Surprises like this make The Truth Is? one of the most compelling bit of news programming to come to Australian TV in some time. And capturing those surprises was one of Macdonald’s goals from the start. “Your experience as a foreign reporter is a very human one,” says Macdonald, who worked for Al Jazeera English in Malaysia and London before coming to Channel Ten. “It’s often funny and there’s a heart. But I regretted that my experience [reporting] these stories was not really reflected in the final televised product – the format tends to strip away the colour, the texture and the richness, the people and the human experience that you have.”
Shooting between his gig hosting Ten’s late news and stints on The Project, making the series was gruelling, and not everything went according to plan. In the first episode, we get an insight into the frustrations of the journalistic process in Arizona as the production team struggles to track down one vet who’d previously committed to an interview (stay tuned to the end of the story to see what happened to him). It was important that that part of the process made the cut. “There’s a kind of conceit in the way that we tend to make television – it gets pre-packaged and formulaic,” says Macdonald. “And the reality of filming in all of these locations is that it never goes according to plan, it always turns to shit. I think people are media-savvy enough to know that it’s never perfect. So, where it works, where it helps the narrative and where it helps people understand the situation, we decided to leave it in.”

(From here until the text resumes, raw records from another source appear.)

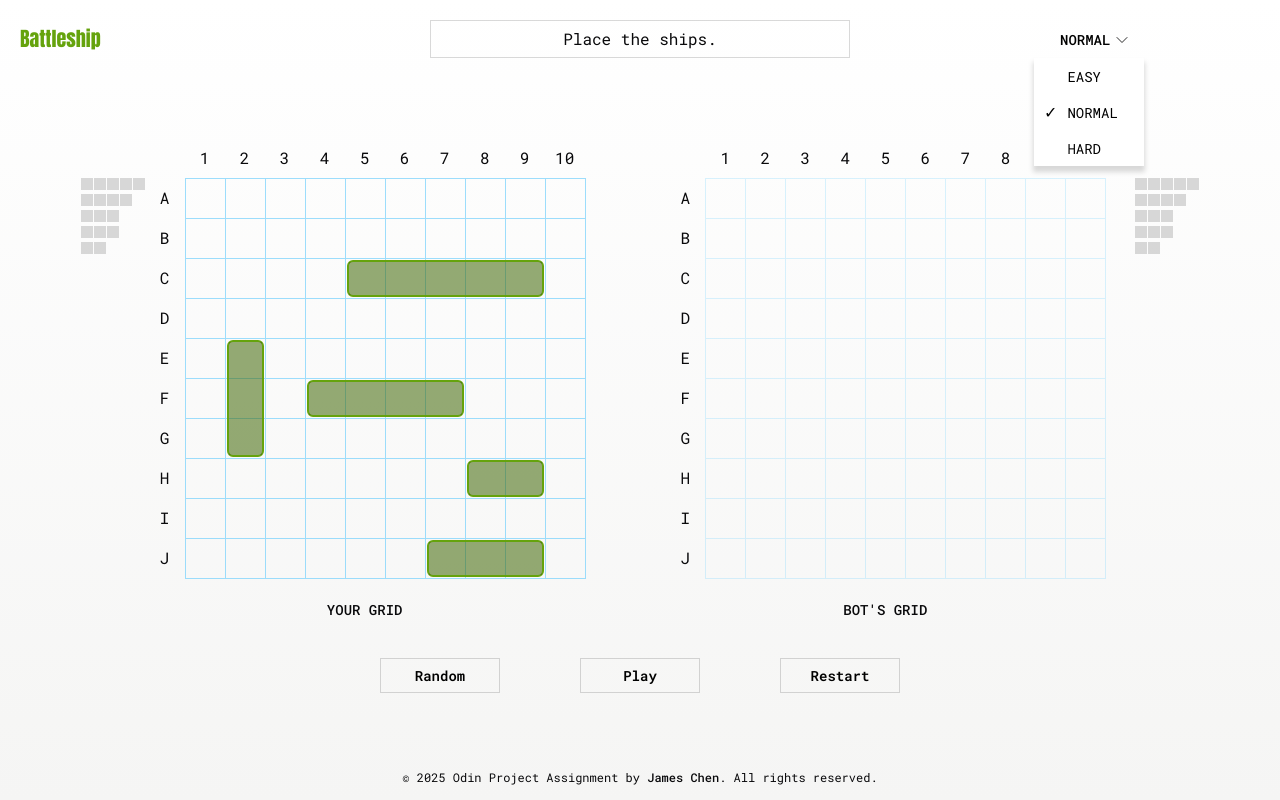
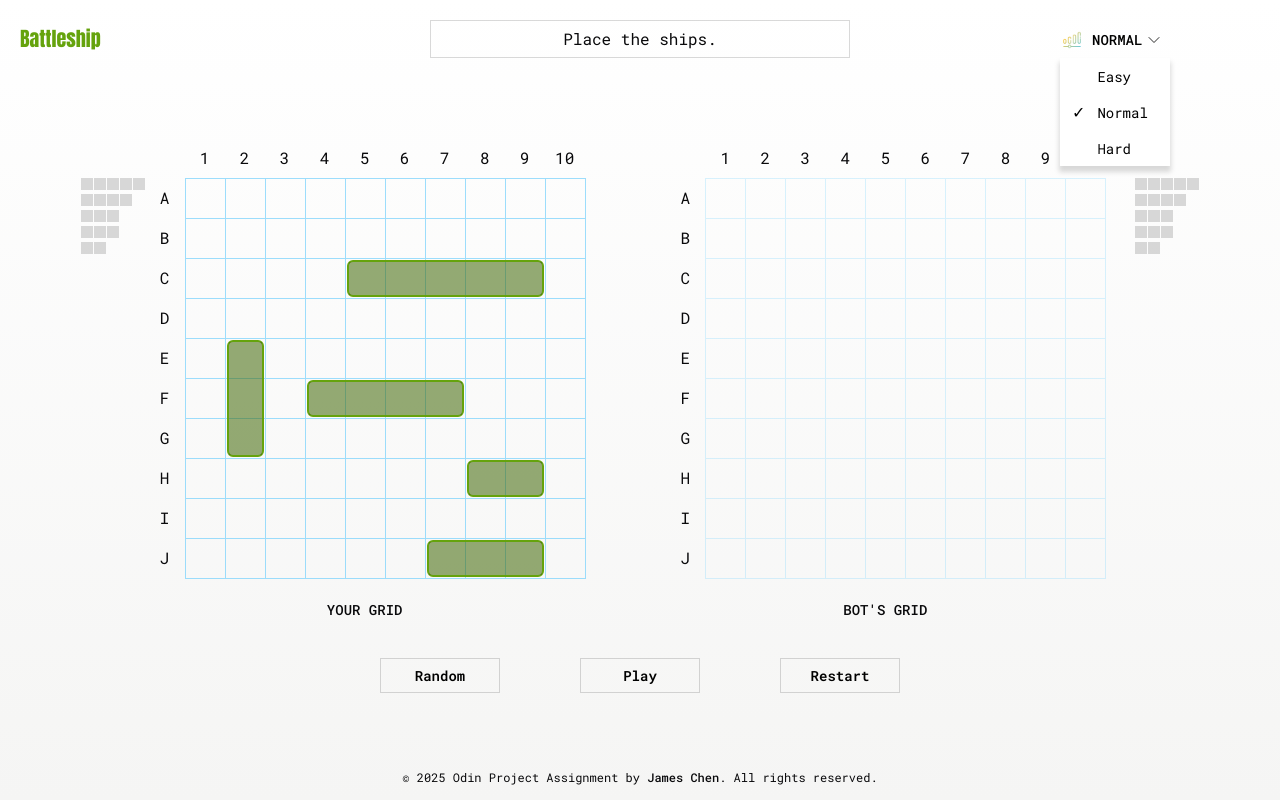
Before and after one commit to jameschen215/battleship, a website built with webpack: page src/template.html in a window 1280 px wide. Both pictures are taken after a click on the button "NORMAL". Built offline with nearby package versions, Linux system fonts and the light colour scheme.

Commit message:
Add an icon before dropdown

```diff
--- a/src/component/header/header.css
+++ b/src/component/header/header.css
@@ -53,6 +53,19 @@
 
 	display: flex;
 	align-items: center;
+	gap: 8px;
+
+	/* border: 1px solid #000; */
+}
+
+.difficulty-icon {
+	width: 24px;
+	height: 24px;
+	margin-top: 2px;
+}
+
+.difficulty-icon img {
+	width: 100%;
 }
 
 .dropdown-trigger {
@@ -66,6 +79,10 @@
 	border: none;
 	background-color: transparent;
 	cursor: pointer;
+}
+
+.dropdown-trigger.disabled {
+	pointer-events: none;
 }
 
 .button-text {
@@ -84,7 +101,7 @@
 .dropdown {
 	position: absolute;
 	z-index: 10;
-	left: -26px;
+	left: 0px;
 	top: 100%;
 	width: 110px;
 	height: max-content;
@@ -97,7 +114,7 @@
 
 .option {
 	width: 100%;
-	padding: 6px 10px;
+	padding: 6px 12px;
 	border: none;
 	border-top: 1px solid var(--gray-200);
 	text-align: start;
@@ -107,7 +124,7 @@
 
 	display: flex;
 	align-items: center;
-	gap: 10px;
+	gap: 12px;
 }
 
 .option:hover {
@@ -117,7 +134,7 @@
 
 .option-text {
 	font-size: 1.4rem;
-	text-transform: uppercase;
+	text-transform: capitalize;
 }
 
 .dropdown-trigger:hover {
--- a/src/component/header/header.js
+++ b/src/component/header/header.js
@@ -1,4 +1,6 @@
 import './header.css';
+
+import difficultyIcon from '../../images/difficulty-icon.png';
 
 import { DOWN_ANGLE } from '../../script/constants.js';
 
@@ -6,6 +8,8 @@ import { ComputerPlayer } from '../../script/computer-players/computer-player.js
 import { HumanPlayer } from '../../script/human-player.js';
 import { EasyComputerPlayer } from '../../script/computer-players/easy-computer-player.js';
 import { HardComputerPlayer } from '../../script/computer-players/hard-computer-player.js';
+
+const DIFFICULTY_ICON = `<svg xmlns="http://www.w3.org/2000/svg" width="24" height="24" viewBox="0 0 24 24" fill="none" stroke="currentColor" stroke-width="2" stroke-linecap="round" stroke-linejoin="round" class="lucide lucide-chart-no-axes-column-increasing"><line x1="12" x2="12" y1="20" y2="10"/><line x1="18" x2="18" y1="20" y2="4"/><line x1="6" x2="6" y1="20" y2="16"/></svg>`;
 
 export function Header(game) {
 	const header = document.createElement('header');
@@ -63,9 +67,21 @@ export function Header(game) {
 	const dropdownContainer = document.createElement('div');
 	dropdownContainer.className = 'dropdown-container';
 
+	const difficultyIconDom = document.createElement('div');
+	difficultyIconDom.className = 'difficulty-icon';
+	// difficultyIconDom.innerHTML = DIFFICULTY_ICON;
+	const image = document.createElement('img');
+	image.src = difficultyIcon;
+	image.alt = 'Difficulty icon';
+	difficultyIconDom.appendChild(image);
+
+	dropdownContainer.appendChild(difficultyIconDom);
+
 	const triggerButton = document.createElement('button');
 	triggerButton.id = 'dropdown-trigger';
-	triggerButton.className = 'dropdown-trigger';
+	triggerButton.className = `dropdown-trigger ${
+		game.isGameRunning ? 'disabled' : ''
+	}`;
 
 	const buttonText = document.createElement('div');
 	buttonText.classList = 'button-text';
--- a/src/script/game.js
+++ b/src/script/game.js
@@ -19,7 +19,7 @@ export class Game {
 	// Delay function for bot thinking
 	#delay() {
 		return new Promise((resolve) =>
-			setTimeout(resolve, getRandomInt(250, 3000))
+			setTimeout(resolve, getRandomInt(250, 1000))
 		);
 	}
 
```
Also changed, not shown: src/images/difficulty-icon.png (added).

Macdonald knows he opens himself up to criticisms from some corners of the journalism world for putting himself so squarely in the frame as he tells the story – similar criticisms have been levelled at journalists like CNN’s Anderson Cooper in the past, who blur the line between story maker and teller. While as a journalist with a very traditional background he admits he has “reservations”, Macdonald says he also has a responsibility to “engage people and get people interested in these stories with whatever vehicles are at our disposal.” And he’s quick to point out that this approach is nothing new.
“People are always forgetting some of the history of television journalism. You go back and watch Four Corners in the 1970s and 1980s. When Chris Masters broke all those stories about Queensland and corruption and the Joh Bjelke Petersen affair, it’s not so different in style from this. I don’t think we’re reinventing the wheel.” And while Macdonald is certainly the story-leader on The Truth Is? – and some ladies will be delighted to know there’s a shot of him in his undies getting ready to suit up when he visits the Chernobyl nuclear reactor – he never puts himself at the story’s centre.
That spot is reserved for people like Jesse, who left an indelible impression on Macdonald. When he met the Arizonan, he wondered what he’d have in common with a former sniper who believed the president was a Muslim. After eight days with him – and a pedicure – they’d formed a tight bond. When we spoke with Macdonald for this story, he was waiting on a DVD of Chopper he’d ordered to send over to the big Mark Reid fan, along with a copy of The Truth Is?’s first episode. And one more thing: “He gave me a lot of shit about wearing skinny jeans, so I sent him a pair in the care package.”
The Truth Is? starts Monday June 3, 8.30pm on Channel 10.